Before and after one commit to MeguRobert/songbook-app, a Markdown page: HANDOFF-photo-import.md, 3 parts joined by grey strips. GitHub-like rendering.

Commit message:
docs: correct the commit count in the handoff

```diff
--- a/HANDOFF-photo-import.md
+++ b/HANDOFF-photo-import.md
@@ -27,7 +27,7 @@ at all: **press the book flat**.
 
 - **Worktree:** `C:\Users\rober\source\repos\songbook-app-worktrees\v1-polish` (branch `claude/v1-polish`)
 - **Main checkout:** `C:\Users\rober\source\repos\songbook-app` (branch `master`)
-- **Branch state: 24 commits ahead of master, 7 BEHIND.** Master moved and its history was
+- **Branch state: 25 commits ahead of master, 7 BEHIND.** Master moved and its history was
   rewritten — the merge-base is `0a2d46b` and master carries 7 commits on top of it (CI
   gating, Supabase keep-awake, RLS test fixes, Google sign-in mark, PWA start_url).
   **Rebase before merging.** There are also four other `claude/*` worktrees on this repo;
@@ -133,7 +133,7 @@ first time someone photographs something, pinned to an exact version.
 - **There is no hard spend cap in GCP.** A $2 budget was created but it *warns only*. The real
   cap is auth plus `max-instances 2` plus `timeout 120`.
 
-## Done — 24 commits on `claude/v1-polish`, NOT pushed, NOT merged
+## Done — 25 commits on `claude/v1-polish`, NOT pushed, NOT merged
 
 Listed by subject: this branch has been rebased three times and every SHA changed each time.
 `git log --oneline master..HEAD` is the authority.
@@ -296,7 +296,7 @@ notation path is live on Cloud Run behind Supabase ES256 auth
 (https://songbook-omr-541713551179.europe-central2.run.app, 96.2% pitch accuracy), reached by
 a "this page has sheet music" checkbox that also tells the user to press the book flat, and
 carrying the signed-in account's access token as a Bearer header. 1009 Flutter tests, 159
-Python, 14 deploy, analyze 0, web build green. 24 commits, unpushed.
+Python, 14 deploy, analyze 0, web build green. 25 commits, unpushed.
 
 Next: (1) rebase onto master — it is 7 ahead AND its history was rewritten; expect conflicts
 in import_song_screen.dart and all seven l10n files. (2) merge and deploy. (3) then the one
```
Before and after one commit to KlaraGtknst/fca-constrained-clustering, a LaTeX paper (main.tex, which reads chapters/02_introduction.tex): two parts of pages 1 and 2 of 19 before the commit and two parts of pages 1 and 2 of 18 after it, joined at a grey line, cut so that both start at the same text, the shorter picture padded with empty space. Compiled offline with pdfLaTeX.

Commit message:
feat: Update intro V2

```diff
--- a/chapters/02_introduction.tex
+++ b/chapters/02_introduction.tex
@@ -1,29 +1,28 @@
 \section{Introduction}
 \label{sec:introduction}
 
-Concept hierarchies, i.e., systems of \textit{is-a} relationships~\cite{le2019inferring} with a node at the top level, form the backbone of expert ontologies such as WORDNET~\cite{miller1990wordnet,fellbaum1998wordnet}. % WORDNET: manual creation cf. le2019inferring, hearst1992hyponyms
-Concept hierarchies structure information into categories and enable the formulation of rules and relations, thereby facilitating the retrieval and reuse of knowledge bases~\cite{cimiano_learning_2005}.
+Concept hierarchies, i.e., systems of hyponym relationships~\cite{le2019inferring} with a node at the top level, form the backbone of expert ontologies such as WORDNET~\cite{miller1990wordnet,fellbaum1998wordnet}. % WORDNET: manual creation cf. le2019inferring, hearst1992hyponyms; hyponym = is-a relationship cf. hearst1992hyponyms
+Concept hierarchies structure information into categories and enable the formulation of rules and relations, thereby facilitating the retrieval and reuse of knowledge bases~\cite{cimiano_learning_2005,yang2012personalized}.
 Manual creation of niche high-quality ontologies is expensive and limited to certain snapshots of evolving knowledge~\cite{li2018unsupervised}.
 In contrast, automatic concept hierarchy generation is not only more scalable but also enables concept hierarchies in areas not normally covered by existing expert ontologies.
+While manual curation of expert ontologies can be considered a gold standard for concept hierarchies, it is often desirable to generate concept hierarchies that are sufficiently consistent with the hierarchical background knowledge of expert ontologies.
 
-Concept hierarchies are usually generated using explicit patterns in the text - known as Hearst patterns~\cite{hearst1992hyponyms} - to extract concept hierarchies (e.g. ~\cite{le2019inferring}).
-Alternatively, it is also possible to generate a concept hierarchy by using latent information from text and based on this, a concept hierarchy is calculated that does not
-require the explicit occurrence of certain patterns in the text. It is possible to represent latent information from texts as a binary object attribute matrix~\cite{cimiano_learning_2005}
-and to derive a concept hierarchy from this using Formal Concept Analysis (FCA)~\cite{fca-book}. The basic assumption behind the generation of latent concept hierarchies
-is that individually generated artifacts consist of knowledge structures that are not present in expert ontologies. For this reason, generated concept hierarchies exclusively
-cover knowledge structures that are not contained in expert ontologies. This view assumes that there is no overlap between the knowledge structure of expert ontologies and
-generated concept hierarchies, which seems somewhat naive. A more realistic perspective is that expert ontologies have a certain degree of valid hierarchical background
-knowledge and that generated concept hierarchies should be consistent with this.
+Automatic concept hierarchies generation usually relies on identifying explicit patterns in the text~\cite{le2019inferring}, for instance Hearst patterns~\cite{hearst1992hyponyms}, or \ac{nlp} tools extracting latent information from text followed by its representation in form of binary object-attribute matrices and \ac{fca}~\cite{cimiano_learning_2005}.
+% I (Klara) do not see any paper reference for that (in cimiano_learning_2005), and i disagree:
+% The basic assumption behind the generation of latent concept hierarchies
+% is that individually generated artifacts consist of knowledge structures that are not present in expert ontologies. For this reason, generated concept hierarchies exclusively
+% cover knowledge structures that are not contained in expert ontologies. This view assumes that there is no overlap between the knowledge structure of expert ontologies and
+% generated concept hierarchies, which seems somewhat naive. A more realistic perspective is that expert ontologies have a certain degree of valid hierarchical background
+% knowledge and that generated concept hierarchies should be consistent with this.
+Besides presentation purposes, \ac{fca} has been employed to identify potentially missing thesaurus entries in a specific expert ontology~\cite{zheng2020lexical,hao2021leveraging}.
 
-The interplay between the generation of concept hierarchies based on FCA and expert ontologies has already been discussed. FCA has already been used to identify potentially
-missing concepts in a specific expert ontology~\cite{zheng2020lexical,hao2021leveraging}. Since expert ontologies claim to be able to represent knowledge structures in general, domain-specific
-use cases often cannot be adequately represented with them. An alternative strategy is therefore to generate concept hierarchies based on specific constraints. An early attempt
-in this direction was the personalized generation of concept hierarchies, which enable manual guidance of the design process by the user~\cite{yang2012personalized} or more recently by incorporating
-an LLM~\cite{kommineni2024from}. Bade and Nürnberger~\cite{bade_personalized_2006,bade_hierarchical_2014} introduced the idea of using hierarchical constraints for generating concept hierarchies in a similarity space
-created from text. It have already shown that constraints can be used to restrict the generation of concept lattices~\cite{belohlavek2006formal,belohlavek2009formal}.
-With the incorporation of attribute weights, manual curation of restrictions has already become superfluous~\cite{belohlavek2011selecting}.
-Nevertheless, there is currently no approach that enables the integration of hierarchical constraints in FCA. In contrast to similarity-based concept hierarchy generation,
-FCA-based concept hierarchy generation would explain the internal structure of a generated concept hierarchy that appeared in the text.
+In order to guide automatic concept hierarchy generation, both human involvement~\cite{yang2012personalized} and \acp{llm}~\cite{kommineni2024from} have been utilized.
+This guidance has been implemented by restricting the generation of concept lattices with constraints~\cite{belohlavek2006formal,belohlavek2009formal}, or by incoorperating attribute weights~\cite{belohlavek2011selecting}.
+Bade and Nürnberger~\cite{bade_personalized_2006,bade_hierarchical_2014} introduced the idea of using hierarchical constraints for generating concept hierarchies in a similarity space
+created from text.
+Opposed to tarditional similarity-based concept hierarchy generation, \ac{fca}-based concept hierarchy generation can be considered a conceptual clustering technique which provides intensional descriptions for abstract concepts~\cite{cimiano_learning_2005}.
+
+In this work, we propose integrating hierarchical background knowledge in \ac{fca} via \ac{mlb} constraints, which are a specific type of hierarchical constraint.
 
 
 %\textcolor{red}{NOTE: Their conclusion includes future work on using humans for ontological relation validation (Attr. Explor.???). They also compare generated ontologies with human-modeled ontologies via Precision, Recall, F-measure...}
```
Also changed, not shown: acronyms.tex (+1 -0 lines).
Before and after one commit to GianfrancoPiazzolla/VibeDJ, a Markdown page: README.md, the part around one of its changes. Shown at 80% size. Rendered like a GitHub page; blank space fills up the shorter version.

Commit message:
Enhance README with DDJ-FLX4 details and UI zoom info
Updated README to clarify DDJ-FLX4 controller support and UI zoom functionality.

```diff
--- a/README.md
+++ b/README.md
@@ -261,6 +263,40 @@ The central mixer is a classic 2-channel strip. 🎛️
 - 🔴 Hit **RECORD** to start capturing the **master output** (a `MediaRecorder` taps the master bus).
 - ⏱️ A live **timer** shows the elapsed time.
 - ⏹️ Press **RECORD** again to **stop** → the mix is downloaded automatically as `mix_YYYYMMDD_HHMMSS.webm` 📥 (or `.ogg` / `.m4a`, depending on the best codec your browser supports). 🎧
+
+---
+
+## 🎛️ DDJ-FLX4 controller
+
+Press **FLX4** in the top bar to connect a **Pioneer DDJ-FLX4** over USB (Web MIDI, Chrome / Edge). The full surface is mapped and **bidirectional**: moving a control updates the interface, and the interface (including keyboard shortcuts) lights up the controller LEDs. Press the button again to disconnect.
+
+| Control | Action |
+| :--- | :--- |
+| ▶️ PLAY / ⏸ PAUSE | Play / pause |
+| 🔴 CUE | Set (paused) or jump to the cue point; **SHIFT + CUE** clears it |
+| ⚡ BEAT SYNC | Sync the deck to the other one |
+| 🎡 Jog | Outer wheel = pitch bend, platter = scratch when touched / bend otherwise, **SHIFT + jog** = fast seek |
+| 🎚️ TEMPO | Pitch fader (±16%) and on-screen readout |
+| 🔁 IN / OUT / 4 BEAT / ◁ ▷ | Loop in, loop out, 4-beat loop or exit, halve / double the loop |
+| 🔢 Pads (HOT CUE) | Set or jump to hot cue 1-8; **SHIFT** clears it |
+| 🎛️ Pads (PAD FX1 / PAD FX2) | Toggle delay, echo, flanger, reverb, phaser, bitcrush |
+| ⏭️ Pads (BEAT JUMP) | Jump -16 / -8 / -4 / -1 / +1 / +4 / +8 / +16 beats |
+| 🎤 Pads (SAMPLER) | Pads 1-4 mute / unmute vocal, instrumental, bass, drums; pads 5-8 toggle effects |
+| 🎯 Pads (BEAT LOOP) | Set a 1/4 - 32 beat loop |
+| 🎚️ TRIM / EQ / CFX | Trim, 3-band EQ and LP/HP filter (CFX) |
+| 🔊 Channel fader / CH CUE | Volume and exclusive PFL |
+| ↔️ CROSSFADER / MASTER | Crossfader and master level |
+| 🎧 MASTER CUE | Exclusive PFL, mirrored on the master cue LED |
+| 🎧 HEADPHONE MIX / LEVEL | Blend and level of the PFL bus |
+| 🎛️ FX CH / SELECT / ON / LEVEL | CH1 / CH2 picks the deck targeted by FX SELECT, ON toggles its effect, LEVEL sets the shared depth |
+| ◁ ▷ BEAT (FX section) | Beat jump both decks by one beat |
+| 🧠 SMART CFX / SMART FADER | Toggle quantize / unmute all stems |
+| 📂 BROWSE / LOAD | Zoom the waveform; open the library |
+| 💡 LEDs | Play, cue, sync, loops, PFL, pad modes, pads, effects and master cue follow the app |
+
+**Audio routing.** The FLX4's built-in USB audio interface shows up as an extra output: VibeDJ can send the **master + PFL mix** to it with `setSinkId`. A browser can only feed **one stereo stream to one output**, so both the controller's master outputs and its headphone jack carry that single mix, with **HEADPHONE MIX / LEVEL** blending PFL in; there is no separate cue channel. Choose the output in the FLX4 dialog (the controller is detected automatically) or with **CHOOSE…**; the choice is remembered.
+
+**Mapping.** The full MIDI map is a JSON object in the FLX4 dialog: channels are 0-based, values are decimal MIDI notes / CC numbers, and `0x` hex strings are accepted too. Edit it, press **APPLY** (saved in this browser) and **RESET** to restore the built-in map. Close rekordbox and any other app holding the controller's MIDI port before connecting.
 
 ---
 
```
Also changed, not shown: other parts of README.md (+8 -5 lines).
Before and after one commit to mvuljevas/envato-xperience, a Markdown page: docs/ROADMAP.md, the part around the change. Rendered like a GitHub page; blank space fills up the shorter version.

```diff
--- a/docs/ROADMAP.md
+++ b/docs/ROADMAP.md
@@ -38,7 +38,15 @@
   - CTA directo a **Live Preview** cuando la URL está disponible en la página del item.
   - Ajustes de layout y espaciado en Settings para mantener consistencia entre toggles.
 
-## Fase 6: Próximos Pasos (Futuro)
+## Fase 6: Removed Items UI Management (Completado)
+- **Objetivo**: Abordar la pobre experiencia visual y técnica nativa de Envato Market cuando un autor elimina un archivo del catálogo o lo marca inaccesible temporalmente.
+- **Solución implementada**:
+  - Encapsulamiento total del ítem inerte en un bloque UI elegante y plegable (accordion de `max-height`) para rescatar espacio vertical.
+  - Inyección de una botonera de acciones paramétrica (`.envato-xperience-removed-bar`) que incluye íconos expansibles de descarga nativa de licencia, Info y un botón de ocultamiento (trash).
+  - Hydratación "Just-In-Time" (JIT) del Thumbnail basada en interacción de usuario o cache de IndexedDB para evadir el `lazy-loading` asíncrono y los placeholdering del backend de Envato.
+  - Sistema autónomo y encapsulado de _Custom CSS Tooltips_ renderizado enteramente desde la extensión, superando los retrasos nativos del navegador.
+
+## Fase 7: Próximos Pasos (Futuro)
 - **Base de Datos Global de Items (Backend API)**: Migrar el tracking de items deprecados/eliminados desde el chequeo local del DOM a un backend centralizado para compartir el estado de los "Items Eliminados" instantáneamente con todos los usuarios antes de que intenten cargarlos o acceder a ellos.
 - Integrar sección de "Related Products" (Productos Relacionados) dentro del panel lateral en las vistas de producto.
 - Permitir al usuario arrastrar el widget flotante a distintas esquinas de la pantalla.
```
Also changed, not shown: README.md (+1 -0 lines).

*Description of the task*. Read the listing line by line, and copy each line in which the word "BEAT" is found.

*Result*.
+| ⚡ BEAT SYNC | Sync the deck to the other one |
+| 🔁 IN / OUT / 4 BEAT / ◁ ▷ | Loop in, loop out, 4-beat loop or exit, halve / double the loop |
+| ⏭️ Pads (BEAT JUMP) | Jump -16 / -8 / -4 / -1 / +1 / +4 / +8 / +16 beats |
+| 🎯 Pads (BEAT LOOP) | Set a 1/4 - 32 beat loop |
+| ◁ ▷ BEAT (FX section) | Beat jump both decks by one beat |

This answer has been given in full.